NABJ was founded in December 1975 by forty-four men and women in Washington, D.C. The group was formed to support and advocate for journalists of color and students and other media personnel around the world. Since its founding, the group has grown to over 3,300 members nationally in both professional and student chapters.
One of the key annual programs hosted by NABJ is its annual convention, held in various cities around the U.S. The plenary sessions, combined with an onsite career fair, are a major draw for journalists of color and those seeking work in television, radio, print, and online media.
The organization’s president is elected every two years. Kathy Times, an independent journalist from Jackson, Mississippi, is currently serving in that role. The board of directors with whom she works come from outlets in major media markets. Roland Martin, a CNN contributor and host of Washington Watch on TV One, also serves on the board. They are supported by nine national standing committees that handle issues such as elections, finance, and communications.
NABJ’s purpose extends deep into its work with different sectors of its membership. The group offers several task forces that focus on specific areas of development including arts and entertainment, copy editing, digital journalism, LGBT issues, sports, and visual journalism. NABJ also offers a task force designed specifically to support young journalists just starting in their careers. Also, maintaining their commitment to the organization’s founding, there is a task force for founders, past presidents and other leaders with 25 years of tenure with NABJ.
The organization also offers the NABJ Media Institute, a mix of webinars and hands-on professional development courses, entrepreneurship assistance, and technical training at national and regional conferences and other events. The Media Institute also hosts the NABJ/NY Times Leadership Academy.
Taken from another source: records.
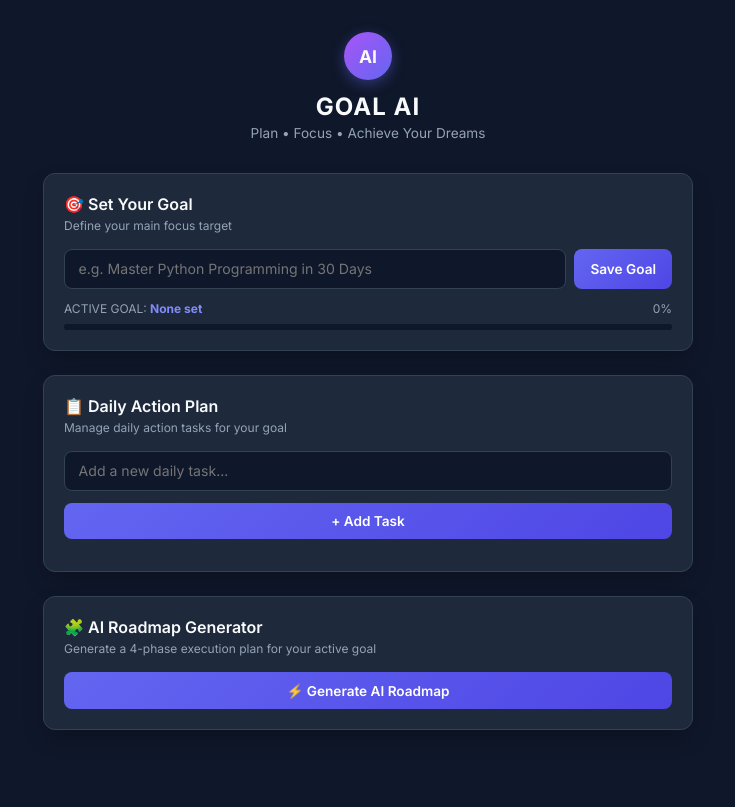
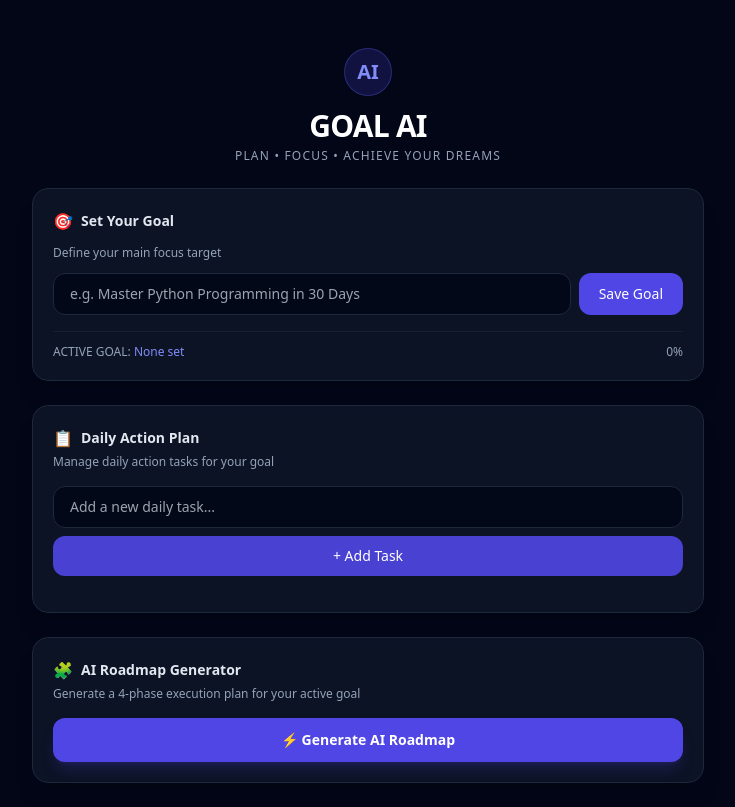
Before and after one commit to goalaiglobal-hue/goal-ai, a Flask app: page / in a window 1280 px wide. Shown: the whole page, without its empty margins (272-1007 px from the left). Before the commit the page ends 730 px from the top, so only its background shows below. Run offline with Flask 3, Linux system fonts and the light colour scheme; data that the repository does not hold is empty; some libraries are stand-ins or nearby versions.

Commit message:
Integrated Supabase cloud state auto-sync on frontend

```diff
--- a/templates/index.html
+++ b/templates/index.html
@@ -3,194 +3,249 @@
 <head>
     <meta charset="UTF-8">
     <meta name="viewport" content="width=device-width, initial-scale=1.0">
-    <title>Goal AI - Smart SaaS Platform</title>
-    <link href="https://fonts.googleapis.com/css2?family=Inter:wght@300;400;500;600;700&display=swap" rel="stylesheet">
-    <style>
-        :root {
-            --bg-dark: #0f172a;
-            --card-bg: #1e293b;
-            --card-border: #334155;
-            --accent-purple: #6366f1;
-            --accent-glow: #818cf8;
-            --text-main: #f8fafc;
-            --text-muted: #94a3b8;
-            --success: #10b981;
-        }
-        * { box-sizing: border-box; margin: 0; padding: 0; font-family: 'Inter', sans-serif; }
-        body { background-color: var(--bg-dark); color: var(--text-main); min-height: 100vh; display: flex; justify-content: center; align-items: flex-start; padding: 2rem 1rem; }
-        .container { width: 100%; max-width: 650px; display: flex; flex-direction: column; gap: 1.5rem; }
-        .header { text-align: center; margin-bottom: 0.5rem; }
-        .avatar { width: 48px; height: 48px; background: linear-gradient(135deg, #a855f7, #6366f1); border-radius: 50%; display: flex; align-items: center; justify-content: center; margin: 0 auto 0.75rem; font-weight: bold; font-size: 1.1rem; box-shadow: 0 4px 14px rgba(99, 102, 241, 0.4); }
-        .header h1 { font-size: 1.5rem; letter-spacing: 1px; font-weight: 700; }
-        .header p { color: var(--text-muted); font-size: 0.85rem; margin-top: 0.25rem; }
-        .card { background: var(--card-bg); border: 1px solid var(--card-border); border-radius: 12px; padding: 1.25rem; box-shadow: 0 10px 25px -5px rgba(0, 0, 0, 0.3); }
-        .card-title { font-size: 1rem; font-weight: 600; margin-bottom: 0.25rem; display: flex; align-items: center; gap: 0.5rem; }
-        .card-subtitle { font-size: 0.75rem; color: var(--text-muted); margin-bottom: 1rem; }
-        .input-group { display: flex; gap: 0.5rem; margin-bottom: 0.75rem; }
-        input[type="text"] { flex: 1; background: #0f172a; border: 1px solid var(--card-border); border-radius: 8px; padding: 0.65rem 0.85rem; color: var(--text-main); font-size: 0.88rem; outline: none; }
-        input[type="text"]:focus { border-color: var(--accent-purple); }
-        .btn { background: linear-gradient(135deg, #6366f1, #4f46e5); color: white; border: none; border-radius: 8px; padding: 0.65rem 1rem; font-weight: 600; font-size: 0.85rem; cursor: pointer; display: flex; align-items: center; justify-content: center; gap: 0.4rem; width: 100%; }
-        .progress-bar-bg { width: 100%; height: 6px; background: #0f172a; border-radius: 3px; overflow: hidden; margin-top: 0.5rem; }
-        .progress-bar-fill { height: 100%; width: 0%; background: linear-gradient(90deg, #6366f1, #ec4899); transition: width 0.4s ease; }
-        .task-list { display: flex; flex-direction: column; gap: 0.5rem; margin-top: 0.75rem; }
-        .task-item { background: #0f172a; border: 1px solid var(--card-border); border-radius: 8px; padding: 0.6rem 0.85rem; display: flex; align-items: center; justify-content: space-between; font-size: 0.85rem; }
-        .task-left { display: flex; align-items: center; gap: 0.6rem; flex: 1; }
-        .task-checkbox { accent-color: var(--accent-purple); width: 16px; height: 16px; cursor: pointer; }
-        .completed { text-decoration: line-through; color: var(--text-muted); }
-        .btn-delete { background: transparent; color: #ef4444; border: none; font-size: 0.75rem; cursor: pointer; }
-        .roadmap-list { display: flex; flex-direction: column; gap: 0.6rem; margin-top: 0.75rem; }
-        .roadmap-item { background: #0f172a; border: 1px solid var(--card-border); border-radius: 8px; padding: 0.75rem; display: flex; align-items: center; justify-content: space-between; gap: 0.75rem; }
-        .roadmap-left { display: flex; align-items: center; gap: 0.75rem; flex: 1; }
-        .badge { background: var(--accent-purple); color: white; border-radius: 50%; width: 22px; height: 22px; display: flex; align-items: center; justify-content: center; font-size: 0.75rem; font-weight: bold; flex-shrink: 0; }
-        .roadmap-text { font-size: 0.85rem; line-height: 1.3; }
-        .btn-import { background: #1e293b; color: #818cf8; border: 1px solid #475569; border-radius: 6px; padding: 0.35rem 0.6rem; font-size: 0.72rem; font-weight: 600; cursor: pointer; white-space: nowrap; }
-        .btn-import:hover { background: var(--accent-purple); color: white; border-color: var(--accent-purple); }
-        .imported-badge { color: var(--success); font-size: 0.72rem; font-weight: 600; }
-        .loader { border: 2px solid rgba(255,255,255,0.2); border-top: 2px solid white; border-radius: 50%; width: 14px; height: 14px; animation: spin 0.8s linear infinite; display: inline-block; }
-        @keyframes spin { 0% { transform: rotate(0deg); } 100% { transform: rotate(360deg); } }
-    </style>
+    <title>Goal AI - SaaS Productivity Assistant</title>
+    <script src="https://cdn.tailwindcss.com"></script>
+    <link href="https://cdnjs.cloudflare.com/ajax/libs/font-awesome/6.0.0/css/all.min.css" rel="stylesheet">
 </head>
-<body>
-<div class="container">
-    <div class="header">
-        <div class="avatar">AI</div>
-        <h1>GOAL AI</h1>
-        <p>Plan • Focus • Achieve Your Dreams</p>
-    </div>
-    <div class="card">
-        <div class="card-title">🎯 Set Your Goal</div>
-        <div class="card-subtitle">Define your main focus target</div>
-        <div class="input-group">
-            <input type="text" id="goalInput" placeholder="e.g. Master Python Programming in 30 Days">
-            <button class="btn" style="width: auto;" onclick="saveGoal()">Save Goal</button>
+<body class="bg-slate-950 text-slate-100 min-h-screen font-sans flex flex-col items-center justify-start p-4 sm:p-6">
+
+    <!-- Header Section -->
+    <header class="w-full max-w-2xl text-center my-6">
+        <div class="inline-flex items-center justify-center w-12 h-12 rounded-full bg-indigo-600/20 text-indigo-400 font-bold text-xl mb-3 border border-indigo-500/30">
+            AI
         </div>
-        <div style="display: flex; justify-content: space-between; font-size: 0.75rem; color: var(--text-muted); margin-top: 0.5rem;">
-            <span>ACTIVE GOAL: <strong id="activeGoalText" style="color: var(--accent-glow);">None set</strong></span>
-            <span id="progressText">0%</span>
-        </div>
-        <div class="progress-bar-bg">
-            <div class="progress-bar-fill" id="progressBar"></div>
-        </div>
-    </div>
-    <div class="card">
-        <div class="card-title">📋 Daily Action Plan</div>
-        <div class="card-subtitle">Manage daily action tasks for your goal</div>
-        <div class="input-group">
-            <input type="text" id="taskInput" placeholder="Add a new daily task...">
-        </div>
-        <button class="btn" onclick="addTask()">+ Add Task</button>
-        <div class="task-list" id="taskList"></div>
-    </div>
-    <div class="card">
-        <div class="card-title">🧩 AI Roadmap Generator</div>
-        <div class="card-subtitle">Generate a 4-phase execution plan for your active goal</div>
-        <button class="btn" id="generateBtn" onclick="generateRoadmap()">
-            <span id="btnText">⚡ Generate AI Roadmap</span>
-        </button>
-        <div id="roadmapContainer" style="display: none; margin-top: 1rem;">
-            <div style="font-size: 0.8rem; color: var(--accent-glow); font-weight: 600; margin-bottom: 0.5rem;" id="roadmapTitle">🤖 AI Roadmap Milestones:</div>
-            <div class="roadmap-list" id="roadmapList"></div>
-        </div>
-    </div>
-</div>
-<script>
-    let currentGoal = '';
-    let tasks = [];
-    let roadmapSteps = [];
+        <h1 class="text-3xl font-extrabold tracking-tight text-white mb-1">GOAL AI</h1>
+        <p class="text-xs font-medium text-slate-400 uppercase tracking-widest">Plan • Focus • Achieve Your Dreams</p>
+    </header>
 
-    function updateProgress() {
-        if (tasks.length === 0) {
-            document.getElementById('progressBar').style.width = '0%';
-            document.getElementById('progressText').innerText = '0%';
-            return;
-        }
-        const completed = tasks.filter(t => t.completed).length;
-        const percentage = Math.round((completed / tasks.length) * 100);
-        document.getElementById('progressBar').style.width = percentage + '%';
-        document.getElementById('progressText').innerText = percentage + '%';
-    }
+    <!-- Main Container -->
+    <main class="w-full max-w-2xl space-y-6">
 
-    function renderTasks() {
-        const list = document.getElementById('taskList');
-        list.innerHTML = '';
-        tasks.forEach((task, index) => {
-            const item = document.createElement('div');
-            item.className = 'task-item';
-            item.innerHTML = `<div class="task-left"><input type="checkbox" class="task-checkbox" ${task.completed ? 'checked' : ''} onchange="toggleTask(${index})"><span class="${task.completed ? 'completed' : ''}">${task.text}</span></div><button class="btn-delete" onclick="deleteTask(${index})">Delete</button>`;
-            list.appendChild(item);
-        });
-        updateProgress();
-    }
+        <!-- Active Goal Box -->
+        <section class="bg-slate-900/80 border border-slate-800 rounded-2xl p-5 shadow-xl backdrop-blur-sm">
+            <div class="flex items-center gap-2 mb-3">
+                <span class="text-rose-500">🎯</span>
+                <h2 class="text-sm font-semibold text-slate-200">Set Your Goal</h2>
+            </div>
+            <p class="text-xs text-slate-400 mb-3">Define your main focus target</p>
 
-    function saveGoal() {
-        const val = document.getElementById('goalInput').value.trim();
-        if (val) {
-            currentGoal = val;
-            document.getElementById('activeGoalText').innerText = val;
-            alert('Goal saved successfully: ' + val);
-        } else {
-            alert('Please enter a valid goal first!');
-        }
-    }
+            <div class="flex flex-col sm:flex-row gap-2">
+                <input type="text" id="goalInput" placeholder="e.g. Master Python Programming in 30 Days" class="flex-1 bg-slate-950/80 border border-slate-800 rounded-xl px-4 py-2.5 text-sm text-white focus:outline-none focus:border-indigo-500 transition">
+                <button onclick="saveGoal()" class="bg-indigo-600 hover:bg-indigo-500 active:scale-95 text-white font-medium text-sm px-5 py-2.5 rounded-xl transition flex items-center justify-center gap-2">
+                    Save Goal
+                </button>
+            </div>
 
-    function addTask() {
-        const input = document.getElementById('taskInput');
-        const text = input.value.trim();
-        if (text) { tasks.push({ text: text, completed: false }); input.value = ''; renderTasks(); }
-    }
+            <div class="mt-4 flex justify-between items-center text-xs text-slate-400 pt-3 border-t border-slate-800/60">
+                <div>ACTIVE GOAL: <span id="activeGoalText" class="text-indigo-400 font-medium">None set</span></div>
+                <div><span id="progressText">0%</span></div>
+            </div>
+        </section>
 
-    function toggleTask(index) { tasks[index].completed = !tasks[index].completed; renderTasks(); }
-    function deleteTask(index) { tasks.splice(index, 1); renderTasks(); }
+        <!-- Daily Action Plan -->
+        <section class="bg-slate-900/80 border border-slate-800 rounded-2xl p-5 shadow-xl backdrop-blur-sm">
+            <div class="flex items-center gap-2 mb-1">
+                <span class="text-amber-400">📋</span>
+                <h2 class="text-sm font-semibold text-slate-200">Daily Action Plan</h2>
+            </div>
+            <p class="text-xs text-slate-400 mb-4">Manage daily action tasks for your goal</p>
 
-    async function generateRoadmap() {
-        const goal = document.getElementById('goalInput').value.trim() || currentGoal;
-        if (!goal) { alert('Please enter or save a goal first!'); return; }
-        currentGoal = goal;
-        document.getElementById('activeGoalText').innerText = goal;
+            <div class="space-y-2 mb-4">
+                <input type="text" id="taskInput" placeholder="Add a new daily task..." class="w-full bg-slate-950/80 border border-slate-800 rounded-xl px-4 py-2.5 text-sm text-white focus:outline-none focus:border-indigo-500 transition">
+                <button onclick="addTask()" class="w-full bg-indigo-600/90 hover:bg-indigo-600 active:scale-95 text-white font-medium text-sm py-2.5 rounded-xl transition flex items-center justify-center gap-2">
+                    + Add Task
+                </button>
+            </div>
 
-        const btn = document.getElementById('generateBtn');
-        const btnText = document.getElementById('btnText');
-        btnText.innerHTML = '<span class="loader"></span> Generating AI Plan...';
-        btn.disabled = true;
-        try {
-            const res = await fetch('/api/roadmap', { method: 'POST', headers: { 'Content-Type': 'application/json' }, body: JSON.stringify({ goal: goal }) });
-            const data = await res.json();
-            if (data.steps && data.steps.length > 0) { roadmapSteps = data.steps; renderRoadmap(goal); }
-        } catch (err) { console.error(err); alert('Error generating roadmap!'); }
-        finally { btnText.innerHTML = '⚡ Generate AI Roadmap'; btn.disabled = false; }
-    }
+            <div id="taskList" class="space-y-2">
+                <!-- Dynamic Tasks Render Here -->
+            </div>
+        </section>
 
-    function renderRoadmap(goal) {
-        const container = document.getElementById('roadmapContainer');
-        const list = document.getElementById('roadmapList');
-        document.getElementById('roadmapTitle').innerText = `🤖 AI Roadmap for: "${goal}"`;
-        list.innerHTML = '';
-        roadmapSteps.forEach((step, idx) => {
-            const isImported = tasks.some(t => t.text === step);
-            const item = document.createElement('div');
-            item.className = 'roadmap-item';
-            item.innerHTML = `<div class="roadmap-left"><div class="badge">${idx + 1}</div><div class="roadmap-text">${step}</div></div>${isImported ? '<span class="imported-badge">✓ Added</span>' : `<button class="btn-import" onclick="importTask('${escapeHtml(step)}', this)">+ Add Task</button>`}`;
-            list.appendChild(item);
-        });
-        container.style.display = 'block';
-    }
+        <!-- AI Roadmap Generator -->
+        <section class="bg-slate-900/80 border border-slate-800 rounded-2xl p-5 shadow-xl backdrop-blur-sm">
+            <div class="flex items-center gap-2 mb-1">
+                <span class="text-emerald-400">🧩</span>
+                <h2 class="text-sm font-semibold text-slate-200">AI Roadmap Generator</h2>
+            </div>
+            <p class="text-xs text-slate-400 mb-4">Generate a 4-phase execution plan for your active goal</p>
 
-    function importTask(stepText, btnElement) {
-        if (!tasks.some(t => t.text === stepText)) {
-            tasks.push({ text: stepText, completed: false });
-            renderTasks();
-            if (btnElement) {
-                const parent = btnElement.parentElement;
-                btnElement.remove();
-                const badge = document.createElement('span');
-                badge.className = 'imported-badge';
-                badge.innerText = '✓ Added';
-                parent.appendChild(badge);
+            <button onclick="generateRoadmap()" id="roadmapBtn" class="w-full bg-indigo-600 hover:bg-indigo-500 active:scale-95 text-white font-semibold text-sm py-3 rounded-xl transition flex items-center justify-center gap-2 shadow-lg shadow-indigo-600/20">
+                ⚡ Generate AI Roadmap
+            </button>
+
+            <div id="roadmapResults" class="mt-4 space-y-2 hidden">
+                <div class="text-xs font-medium text-indigo-400 mb-2 flex items-center gap-1.5">
+                    <span>🤖</span> AI Roadmap for: <span id="roadmapGoalTitle" class="italic">""</span>
+                </div>
+                <div id="roadmapList" class="space-y-2"></div>
+            </div>
+        </section>
+
+    </main>
+
+    <script>
+        let appState = {
+            goal: '',
+            tasks: []
+        };
+
+        // Load data on start
+        window.addEventListener('DOMContentLoaded', loadCloudData);
+
+        async function loadCloudData() {
+            try {
+                const res = await fetch('/api/data');
+                if (res.ok) {
+                    const data = await res.json();
+                    if (data.goal) {
+                        appState.goal = data.goal;
+                        document.getElementById('goalInput').value = data.goal;
+                        document.getElementById('activeGoalText').innerText = data.goal;
+                    }
+                    if (data.tasks) {
+                        appState.tasks = data.tasks;
+                        renderTasks();
+                    }
+                }
+            } catch (err) {
+                console.error('Failed to load cloud data:', err);
             }
         }
-    }
 
-    function escapeHtml(text) { return text.replace(/'/g, "\\'").replace(/"/g, '&quot;'); }
-</script>
+        async function syncCloudData() {
+            try {
+                await fetch('/api/data', {
+                    method: 'POST',
+                    headers: { 'Content-Type': 'application/json' },
+                    body: JSON.stringify(appState)
+                });
+            } catch (err) {
+                console.error('Sync failed:', err);
+            }
+        }
+
+        function saveGoal() {
+            const val = document.getElementById('goalInput').value.trim();
+            if (!val) {
+                alert('Please enter a goal first!');
+                return;
+            }
+            appState.goal = val;
+            document.getElementById('activeGoalText').innerText = val;
+            syncCloudData();
+            alert('Goal saved successfully: ' + val);
+        }
+
+        function addTask(taskText = null) {
+            const input = document.getElementById('taskInput');
+            const text = taskText || input.value.trim();
+
+            if (!text) {
+                alert('Task description cannot be empty!');
+                return;
+            }
+
+            appState.tasks.push({ text: text, done: false });
+            if (!taskText) input.value = '';
+
+            renderTasks();
+            syncCloudData();
+        }
+
+        function toggleTask(index) {
+            appState.tasks[index].done = !appState.tasks[index].done;
+            renderTasks();
+            syncCloudData();
+        }
+
+        function deleteTask(index) {
+            appState.tasks.splice(index, 1);
+            renderTasks();
+            syncCloudData();
+        }
+
+        function renderTasks() {
+            const list = document.getElementById('taskList');
+            list.innerHTML = '';
+
+            let doneCount = 0;
+
+            appState.tasks.forEach((task, idx) => {
+                if (task.done) doneCount++;
+
+                const item = document.createElement('div');
+                item.className = 'flex items-center justify-between bg-slate-950/60 border border-slate-800/80 rounded-xl p-3 text-sm transition';
+
+                item.innerHTML = `
+                    <div class="flex items-center gap-3 flex-1 cursor-pointer" onclick="toggleTask(${idx})">
+                        <input type="checkbox" ${task.done ? 'checked' : ''} class="w-4 h-4 accent-indigo-500 rounded cursor-pointer">
+                        <span class="${task.done ? 'line-through text-slate-500' : 'text-slate-200'}">${task.text}</span>
+                    </div>
+                    <button onclick="deleteTask(${idx})" class="text-slate-500 hover:text-rose-400 text-xs px-2 py-1 transition">
+                        <i class="fa-solid fa-trash"></i>
+                    </button>
+                `;
+                list.appendChild(item);
+            });
+
+            // Update Progress Percentage
+            const total = appState.tasks.length;
+            const pct = total === 0 ? 0 : Math.round((doneCount / total) * 100);
+            document.getElementById('progressText').innerText = pct + '%';
+        }
+
+        async function generateRoadmap() {
+            if (!appState.goal) {
+                alert('Please set and save an Active Goal first!');
+                return;
+            }
+
+            const btn = document.getElementById('roadmapBtn');
+            btn.disabled = true;
+            btn.innerHTML = '⚡ Generating AI Roadmap...';
+
+            try {
+                const res = await fetch('/api/roadmap', {
+                    method: 'POST',
+                    headers: { 'Content-Type': 'application/json' },
+                    body: JSON.stringify({ goal: appState.goal })
+                });
+
+                const data = await res.json();
+                if (data.steps && data.steps.length > 0) {
+                    document.getElementById('roadmapGoalTitle').innerText = '"' + appState.goal + '"';
+                    const list = document.getElementById('roadmapList');
+                    list.innerHTML = '';
+
+                    data.steps.forEach((step, idx) => {
+                        const stepBox = document.createElement('div');
+                        stepBox.className = 'flex items-center justify-between bg-slate-950/70 border border-slate-800 rounded-xl p-3 text-xs';
+                        stepBox.innerHTML = `
+                            <div class="flex items-start gap-2.5 flex-1 pr-2">
+                                <span class="w-5 h-5 rounded-full bg-indigo-600/30 text-indigo-400 font-bold flex items-center justify-center shrink-0 text-[10px]">
+                                    ${idx + 1}
+                                </span>
+                                <span class="text-slate-300 leading-relaxed">${step}</span>
+                            </div>
+                            <button onclick="addTask('${step.replace(/'/g, "\\'")}')" class="bg-indigo-600/20 hover:bg-indigo-600 text-indigo-300 hover:text-white border border-indigo-500/30 px-2.5 py-1.5 rounded-lg text-[11px] transition shrink-0">
+                                + Add Task
+                            </button>
+                        `;
+                        list.appendChild(stepBox);
+                    });
+
+                    document.getElementById('roadmapResults').classList.remove('hidden');
+                } else {
+                    alert('Could not generate roadmap. Please try again.');
+                }
+            } catch (err) {
+                alert('Error connecting to AI service.');
+            } finally {
+                btn.disabled = false;
+                btn.innerHTML = '⚡ Generate AI Roadmap';
+            }
+        }
+    </script>
 </body>
 </html>
```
For more information about the National Association of Black Journalists, visit their website.